Assignment:
Determine how many lines in the entries below contain "transition", and output that number alone.

Records shown START

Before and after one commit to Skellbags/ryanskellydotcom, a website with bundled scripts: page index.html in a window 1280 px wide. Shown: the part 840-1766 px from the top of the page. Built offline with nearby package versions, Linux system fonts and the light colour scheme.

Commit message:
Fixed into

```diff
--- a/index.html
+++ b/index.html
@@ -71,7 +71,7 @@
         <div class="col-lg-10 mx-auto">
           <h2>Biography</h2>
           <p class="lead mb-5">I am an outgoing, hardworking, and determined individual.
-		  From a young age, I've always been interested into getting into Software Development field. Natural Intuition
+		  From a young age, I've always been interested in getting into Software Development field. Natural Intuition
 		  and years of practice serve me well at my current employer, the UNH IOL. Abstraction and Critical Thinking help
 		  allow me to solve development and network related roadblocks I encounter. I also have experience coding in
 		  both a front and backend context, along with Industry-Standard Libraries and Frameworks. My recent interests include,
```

Records shown END
Records shown START

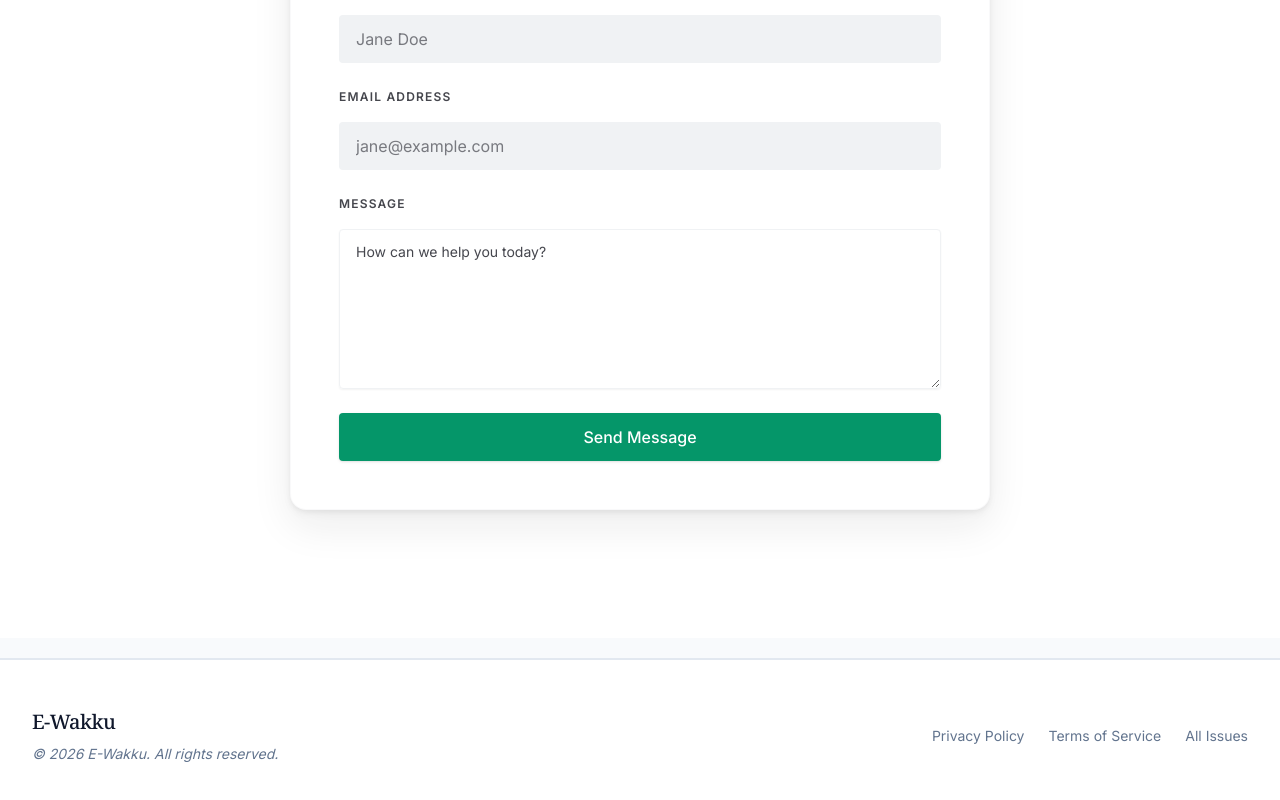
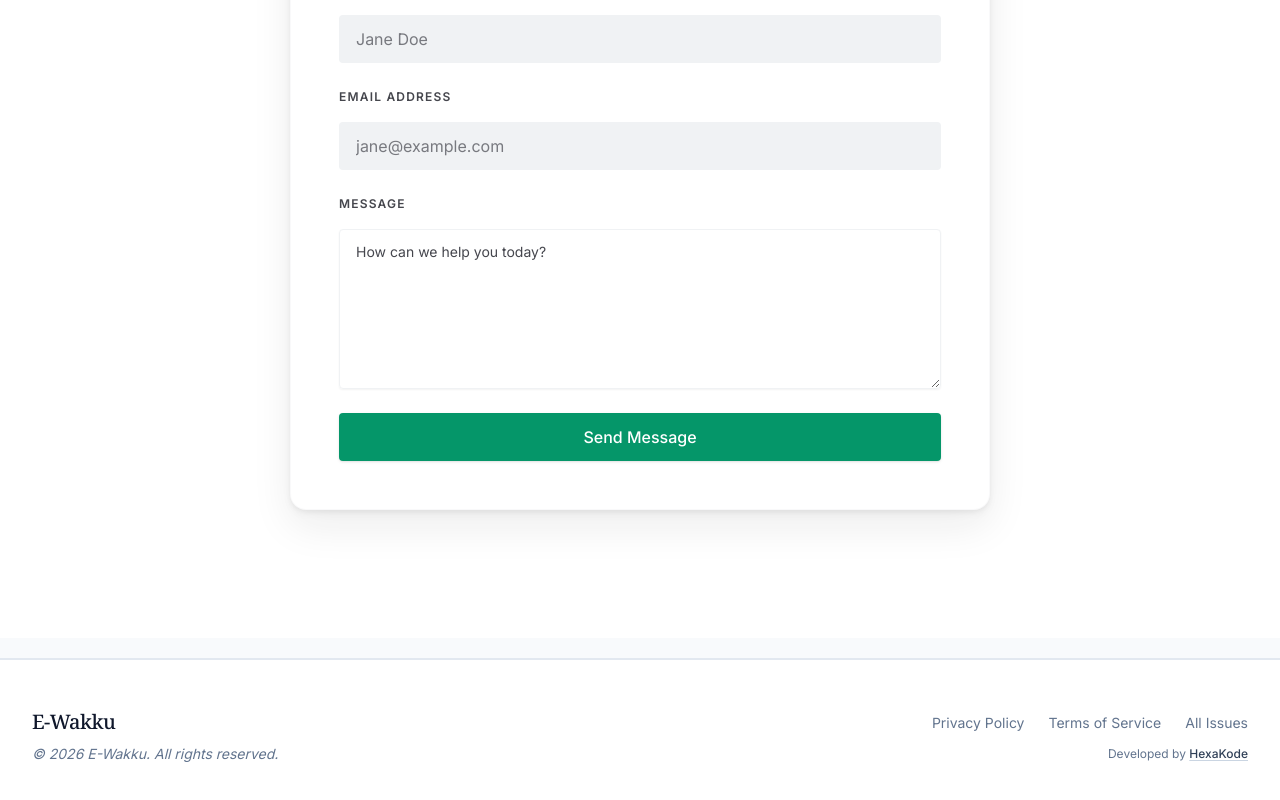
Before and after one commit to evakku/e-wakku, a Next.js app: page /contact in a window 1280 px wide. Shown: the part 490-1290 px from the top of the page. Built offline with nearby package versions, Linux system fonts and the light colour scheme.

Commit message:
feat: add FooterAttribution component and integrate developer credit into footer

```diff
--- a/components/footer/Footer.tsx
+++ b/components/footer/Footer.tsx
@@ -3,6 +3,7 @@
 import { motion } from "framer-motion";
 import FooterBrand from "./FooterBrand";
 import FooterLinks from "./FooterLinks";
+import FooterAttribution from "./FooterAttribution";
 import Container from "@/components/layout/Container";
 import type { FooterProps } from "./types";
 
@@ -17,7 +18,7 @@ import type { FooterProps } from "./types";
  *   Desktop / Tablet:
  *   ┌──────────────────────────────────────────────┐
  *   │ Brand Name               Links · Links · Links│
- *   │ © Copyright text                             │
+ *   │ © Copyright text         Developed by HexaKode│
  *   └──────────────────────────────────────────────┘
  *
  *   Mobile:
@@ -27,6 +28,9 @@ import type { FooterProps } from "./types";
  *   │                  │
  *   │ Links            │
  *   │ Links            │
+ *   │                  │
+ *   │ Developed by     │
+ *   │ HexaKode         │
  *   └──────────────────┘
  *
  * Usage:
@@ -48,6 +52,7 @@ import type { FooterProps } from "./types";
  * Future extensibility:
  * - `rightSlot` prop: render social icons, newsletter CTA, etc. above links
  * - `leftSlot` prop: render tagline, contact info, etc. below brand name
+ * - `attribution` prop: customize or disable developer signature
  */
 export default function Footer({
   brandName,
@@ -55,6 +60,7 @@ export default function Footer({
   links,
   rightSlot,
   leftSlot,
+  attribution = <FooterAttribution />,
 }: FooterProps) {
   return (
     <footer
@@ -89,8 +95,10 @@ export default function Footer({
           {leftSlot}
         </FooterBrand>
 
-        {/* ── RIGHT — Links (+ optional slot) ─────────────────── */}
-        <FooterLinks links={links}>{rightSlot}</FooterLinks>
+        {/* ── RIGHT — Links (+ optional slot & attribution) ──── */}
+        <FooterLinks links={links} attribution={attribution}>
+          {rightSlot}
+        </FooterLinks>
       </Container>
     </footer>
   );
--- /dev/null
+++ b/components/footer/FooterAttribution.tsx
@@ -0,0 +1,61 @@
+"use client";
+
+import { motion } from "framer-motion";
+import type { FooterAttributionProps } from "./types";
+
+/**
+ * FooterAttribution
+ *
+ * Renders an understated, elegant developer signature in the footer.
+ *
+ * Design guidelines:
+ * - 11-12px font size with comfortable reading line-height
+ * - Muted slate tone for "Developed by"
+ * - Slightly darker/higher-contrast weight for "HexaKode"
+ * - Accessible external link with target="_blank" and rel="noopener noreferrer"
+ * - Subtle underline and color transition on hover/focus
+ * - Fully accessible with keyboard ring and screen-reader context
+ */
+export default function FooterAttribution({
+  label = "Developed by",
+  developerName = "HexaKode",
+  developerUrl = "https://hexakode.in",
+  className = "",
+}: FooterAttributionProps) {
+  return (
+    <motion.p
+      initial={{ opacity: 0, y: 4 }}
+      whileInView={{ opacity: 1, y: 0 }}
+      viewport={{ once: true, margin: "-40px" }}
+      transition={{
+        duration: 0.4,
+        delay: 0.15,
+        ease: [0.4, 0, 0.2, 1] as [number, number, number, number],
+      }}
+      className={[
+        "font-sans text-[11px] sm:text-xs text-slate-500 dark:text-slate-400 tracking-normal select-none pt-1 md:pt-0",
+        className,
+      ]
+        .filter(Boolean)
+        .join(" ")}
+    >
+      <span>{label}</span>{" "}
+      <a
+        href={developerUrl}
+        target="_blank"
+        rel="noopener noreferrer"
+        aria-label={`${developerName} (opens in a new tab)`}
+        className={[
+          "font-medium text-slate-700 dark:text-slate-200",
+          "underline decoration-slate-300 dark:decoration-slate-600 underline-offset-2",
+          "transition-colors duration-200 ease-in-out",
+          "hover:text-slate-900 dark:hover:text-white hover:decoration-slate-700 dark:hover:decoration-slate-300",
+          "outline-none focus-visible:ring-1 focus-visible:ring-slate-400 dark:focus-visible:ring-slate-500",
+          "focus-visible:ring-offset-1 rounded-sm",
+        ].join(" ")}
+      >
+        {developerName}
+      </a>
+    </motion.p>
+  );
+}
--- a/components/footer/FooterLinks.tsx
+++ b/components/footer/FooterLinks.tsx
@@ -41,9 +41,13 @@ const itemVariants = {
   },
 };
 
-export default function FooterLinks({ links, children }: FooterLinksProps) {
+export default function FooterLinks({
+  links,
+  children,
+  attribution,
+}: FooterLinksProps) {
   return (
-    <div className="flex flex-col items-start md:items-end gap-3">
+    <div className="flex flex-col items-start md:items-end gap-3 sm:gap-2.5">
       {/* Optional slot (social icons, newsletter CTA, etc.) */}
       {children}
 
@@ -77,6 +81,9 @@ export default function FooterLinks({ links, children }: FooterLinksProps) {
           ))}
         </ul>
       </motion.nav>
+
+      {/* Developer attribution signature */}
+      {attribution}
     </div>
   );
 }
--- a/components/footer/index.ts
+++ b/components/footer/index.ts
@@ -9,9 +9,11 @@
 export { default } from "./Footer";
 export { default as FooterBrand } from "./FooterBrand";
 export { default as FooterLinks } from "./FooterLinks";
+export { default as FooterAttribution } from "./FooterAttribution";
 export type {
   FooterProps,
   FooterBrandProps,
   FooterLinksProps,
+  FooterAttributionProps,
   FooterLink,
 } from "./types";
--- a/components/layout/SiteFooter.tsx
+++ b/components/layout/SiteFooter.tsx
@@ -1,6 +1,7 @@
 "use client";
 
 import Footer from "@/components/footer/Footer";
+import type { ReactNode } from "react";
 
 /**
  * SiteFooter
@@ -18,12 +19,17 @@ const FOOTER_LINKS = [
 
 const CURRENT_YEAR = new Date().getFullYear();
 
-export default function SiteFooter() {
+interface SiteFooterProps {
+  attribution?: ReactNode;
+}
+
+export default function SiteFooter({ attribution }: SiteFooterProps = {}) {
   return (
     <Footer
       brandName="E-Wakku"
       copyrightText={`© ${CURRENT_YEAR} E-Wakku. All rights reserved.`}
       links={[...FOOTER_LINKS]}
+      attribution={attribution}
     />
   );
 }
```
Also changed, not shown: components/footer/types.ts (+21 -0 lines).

Records shown END
Records shown START

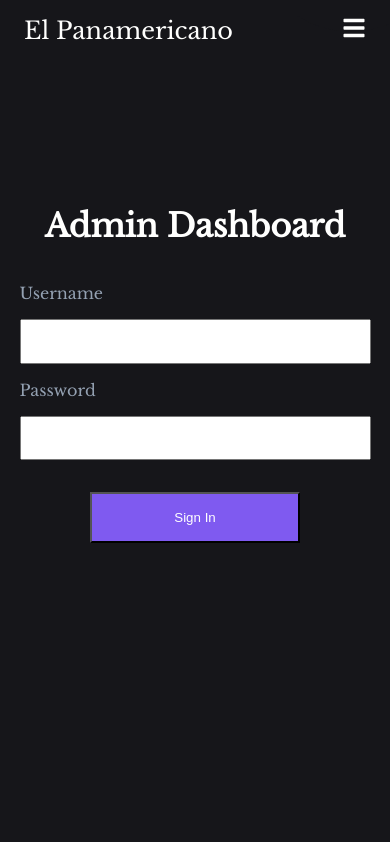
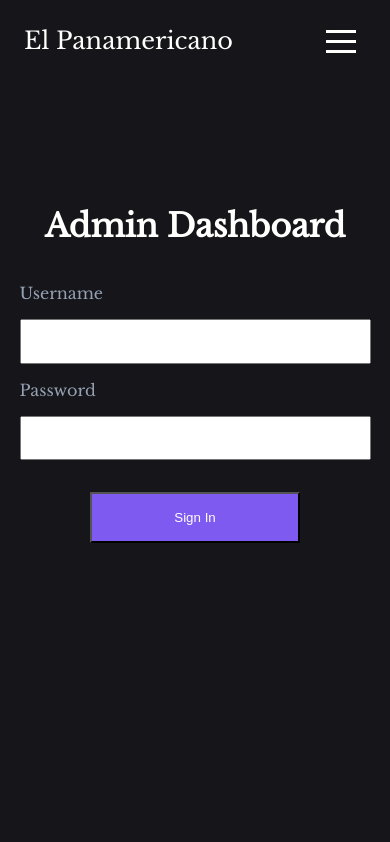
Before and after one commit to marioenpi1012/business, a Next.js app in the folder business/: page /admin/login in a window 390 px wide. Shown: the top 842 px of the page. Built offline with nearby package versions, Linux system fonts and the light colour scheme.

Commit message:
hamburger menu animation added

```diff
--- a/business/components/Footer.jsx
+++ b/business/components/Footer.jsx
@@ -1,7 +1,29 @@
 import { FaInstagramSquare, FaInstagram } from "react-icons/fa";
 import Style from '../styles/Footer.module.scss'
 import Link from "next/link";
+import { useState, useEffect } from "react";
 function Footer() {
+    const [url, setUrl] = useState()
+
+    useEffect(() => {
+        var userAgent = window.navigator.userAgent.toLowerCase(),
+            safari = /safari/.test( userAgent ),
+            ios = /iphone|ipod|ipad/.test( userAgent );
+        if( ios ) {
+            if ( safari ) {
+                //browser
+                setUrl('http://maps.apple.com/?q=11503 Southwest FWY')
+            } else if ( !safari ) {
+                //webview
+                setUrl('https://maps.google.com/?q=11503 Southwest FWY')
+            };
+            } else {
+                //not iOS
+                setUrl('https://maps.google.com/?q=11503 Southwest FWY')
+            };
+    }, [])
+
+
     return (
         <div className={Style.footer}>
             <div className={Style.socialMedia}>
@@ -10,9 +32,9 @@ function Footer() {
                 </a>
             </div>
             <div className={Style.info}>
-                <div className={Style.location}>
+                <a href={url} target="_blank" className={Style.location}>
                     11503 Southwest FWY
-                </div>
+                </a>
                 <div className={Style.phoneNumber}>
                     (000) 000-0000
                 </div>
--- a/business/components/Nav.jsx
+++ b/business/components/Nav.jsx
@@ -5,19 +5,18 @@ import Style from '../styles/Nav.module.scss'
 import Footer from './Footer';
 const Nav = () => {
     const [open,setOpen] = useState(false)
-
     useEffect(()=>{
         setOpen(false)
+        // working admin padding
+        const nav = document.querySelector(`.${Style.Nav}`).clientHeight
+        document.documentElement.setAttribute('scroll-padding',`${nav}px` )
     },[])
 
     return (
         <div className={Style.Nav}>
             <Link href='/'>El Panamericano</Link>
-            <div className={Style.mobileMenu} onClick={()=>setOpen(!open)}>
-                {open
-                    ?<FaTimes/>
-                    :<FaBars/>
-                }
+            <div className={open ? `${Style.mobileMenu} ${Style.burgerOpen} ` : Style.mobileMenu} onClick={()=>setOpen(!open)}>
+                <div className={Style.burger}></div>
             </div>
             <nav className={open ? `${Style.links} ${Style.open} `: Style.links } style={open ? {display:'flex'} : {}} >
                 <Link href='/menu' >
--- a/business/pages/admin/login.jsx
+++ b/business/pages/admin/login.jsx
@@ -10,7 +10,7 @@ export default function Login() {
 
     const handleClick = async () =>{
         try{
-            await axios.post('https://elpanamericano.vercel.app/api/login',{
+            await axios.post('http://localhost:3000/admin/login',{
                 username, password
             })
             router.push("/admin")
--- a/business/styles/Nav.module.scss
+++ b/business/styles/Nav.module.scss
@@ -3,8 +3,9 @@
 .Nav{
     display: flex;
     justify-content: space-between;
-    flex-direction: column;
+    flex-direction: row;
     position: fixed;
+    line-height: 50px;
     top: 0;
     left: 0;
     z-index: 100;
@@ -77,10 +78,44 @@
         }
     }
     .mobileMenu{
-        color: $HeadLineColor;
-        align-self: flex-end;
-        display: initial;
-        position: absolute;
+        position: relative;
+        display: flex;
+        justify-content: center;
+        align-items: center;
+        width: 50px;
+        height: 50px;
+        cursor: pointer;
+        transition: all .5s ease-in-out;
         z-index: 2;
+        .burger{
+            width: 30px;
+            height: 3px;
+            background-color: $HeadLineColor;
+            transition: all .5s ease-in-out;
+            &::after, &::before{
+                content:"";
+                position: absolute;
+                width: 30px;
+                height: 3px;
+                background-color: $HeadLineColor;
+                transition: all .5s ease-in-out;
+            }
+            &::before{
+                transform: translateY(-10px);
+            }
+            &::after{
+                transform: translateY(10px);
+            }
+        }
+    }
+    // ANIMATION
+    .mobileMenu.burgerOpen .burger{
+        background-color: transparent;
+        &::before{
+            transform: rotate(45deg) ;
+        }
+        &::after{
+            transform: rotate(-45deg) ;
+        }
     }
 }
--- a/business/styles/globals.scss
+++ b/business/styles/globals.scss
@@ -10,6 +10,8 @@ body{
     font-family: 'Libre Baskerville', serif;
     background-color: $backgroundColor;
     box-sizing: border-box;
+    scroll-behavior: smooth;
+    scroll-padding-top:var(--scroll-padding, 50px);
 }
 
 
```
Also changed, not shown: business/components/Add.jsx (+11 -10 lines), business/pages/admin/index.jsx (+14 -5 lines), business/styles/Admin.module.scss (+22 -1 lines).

Records shown END

Answer space:
6